Perhaps this post should be under JR's Entropy thread...Dielectric absorption is the name given to the effect by which a capacitor, that has been charged for a long time, discharges only incompletely when briefly discharged. Although an ideal capacitor would remain at zero volts after being discharged, real capacitors will develop a small voltage from time-delayed dipole discharging, a phenomenon that is also called dielectric relaxation, "soakage", or "battery action." https://en.wikipedia.org/wiki/Dielectric_absorption.
Recently, while checking a 48V switching power supply, I charged a 47µF/63V Panasonic cap to 48V in order to bypass the supply output.
It needed a simple RC filter to be useful.

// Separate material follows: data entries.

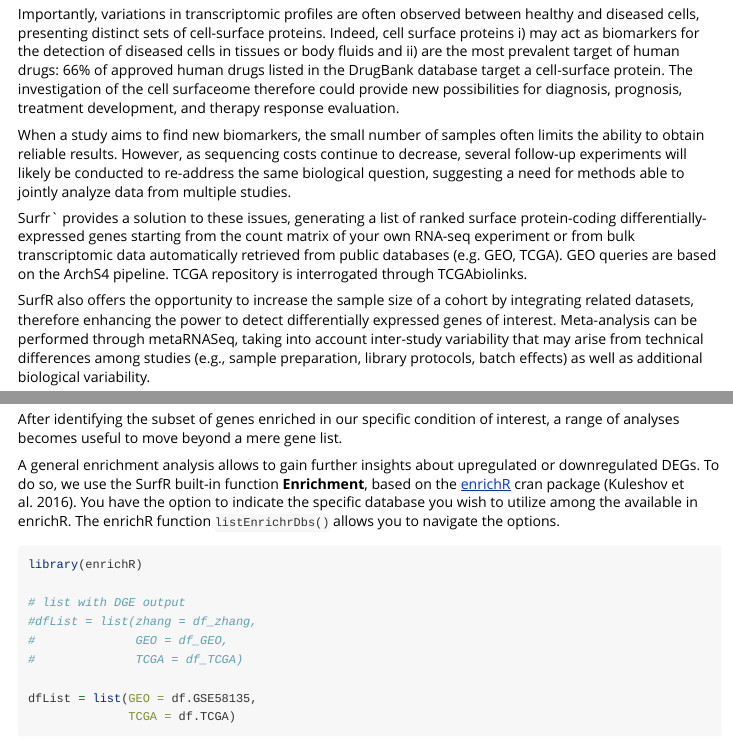
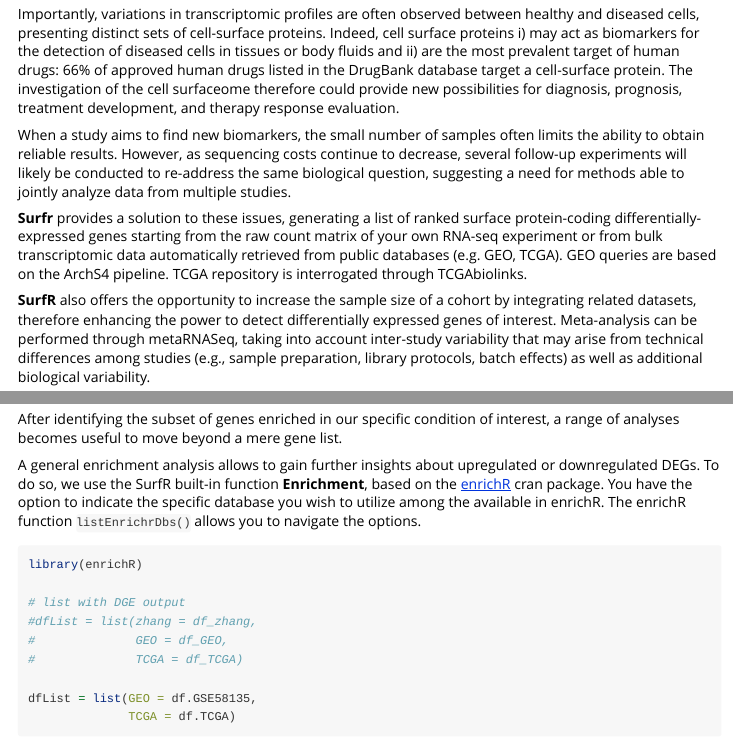
Before and after one commit to auroramaurizio/SurfR, an R Markdown document (vignettes/Intro_to_SurfR.Rmd): the page in a window 1100 px wide, from 290 px down, and a second part further down, joined at a grey line. Rendered offline with R 4.5, knitr and Pandoc, with nearby package versions; some code elsewhere in the file could not run offline; long lines of code are wrapped.

Commit message:
retouched vignette

```diff
--- a/vignettes/Intro_to_SurfR.Rmd
+++ b/vignettes/Intro_to_SurfR.Rmd
@@ -29,10 +29,10 @@ Importantly, variations in transcriptomic profiles are often observed between he
 When a study aims to find new biomarkers, the small number of samples often limits the ability to obtain reliable results. However, as sequencing costs continue to decrease, several follow-up experiments will likely be conducted to re-address the same biological question, suggesting a need for methods able to jointly analyze data from multiple studies.
 
 
-Surfr` provides a solution to these issues, generating a list of ranked surface protein-coding differentially-expressed genes starting from the count matrix of your own RNA-seq experiment or from bulk transcriptomic data automatically retrieved from public databases (e.g. GEO, TCGA).
+**Surfr** provides a solution to these issues, generating a list of ranked surface protein-coding differentially-expressed genes starting from the raw count matrix of your own RNA-seq experiment or from bulk transcriptomic data automatically retrieved from public databases (e.g. GEO, TCGA).
 GEO queries are based on the ArchS4 pipeline. TCGA repository is interrogated through TCGAbiolinks.
 
-SurfR also offers the opportunity to increase the sample size of a cohort by integrating related datasets, therefore enhancing the power to detect differentially expressed genes of interest. Meta-analysis can be performed through metaRNASeq, taking into account inter-study variability that may arise from technical differences among studies (e.g., sample preparation, library protocols, batch effects) as well as additional biological variability.
+**SurfR** also offers the opportunity to increase the sample size of a cohort by integrating related datasets, therefore enhancing the power to detect differentially expressed genes of interest. Meta-analysis can be performed through metaRNASeq, taking into account inter-study variability that may arise from technical differences among studies (e.g., sample preparation, library protocols, batch effects) as well as additional biological variability.
 
 Gene ontology (GO) and pathway annotation can also be performed within SurfR to gain further insights about surface protein candidates.
 Finally, SurfR includes functions to visualize DEG and enrichment results, aiding in the interpretation of findings.
@@ -497,7 +497,7 @@ After identifying the subset of genes enriched in our specific condition of inte
 a range of analyses becomes useful to move beyond a mere gene list.
 
 A general enrichment analysis allows to gain further insights about upregulated or downregulated DEGs.
-To do so, we use the SurfR built-in function **Enrichment**,  based on the [enrichR](https://cran.r-project.org/web/packages/enrichR/vignettes/enrichR.html) cran package (Kuleshov et al. 2016).
+To do so, we use the SurfR built-in function **Enrichment**,  based on the [enrichR](https://cran.r-project.org/web/packages/enrichR/vignettes/enrichR.html) cran package.
 You have the option to indicate the specific database you wish to utilize among the available in enrichR.
 The enrichR function `listEnrichrDbs()` allows you to navigate the options.
 
```
Also changed, not shown: vignettes/Intro_to_SurfR.Rmd (4 more changed lines).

Before putting the cap away I discharged it for a few seconds into a dead short.
Being curious I measured it a few seconds later and noticed it recharging.
This is due to dielectric absorption...something I've had to deal with before in mic preamp phantom coupling caps.
It was charged and "discharged" about a week ago.
I checked 2-3 days ago and it was at about 1.5V
Today its still at 1.5V with no sign of discharging.
I'll hold onto the cap awhile longer and measure it. (Until I get bored with it.)
I think we'll find it will hold the 1.5V for a very,very long time.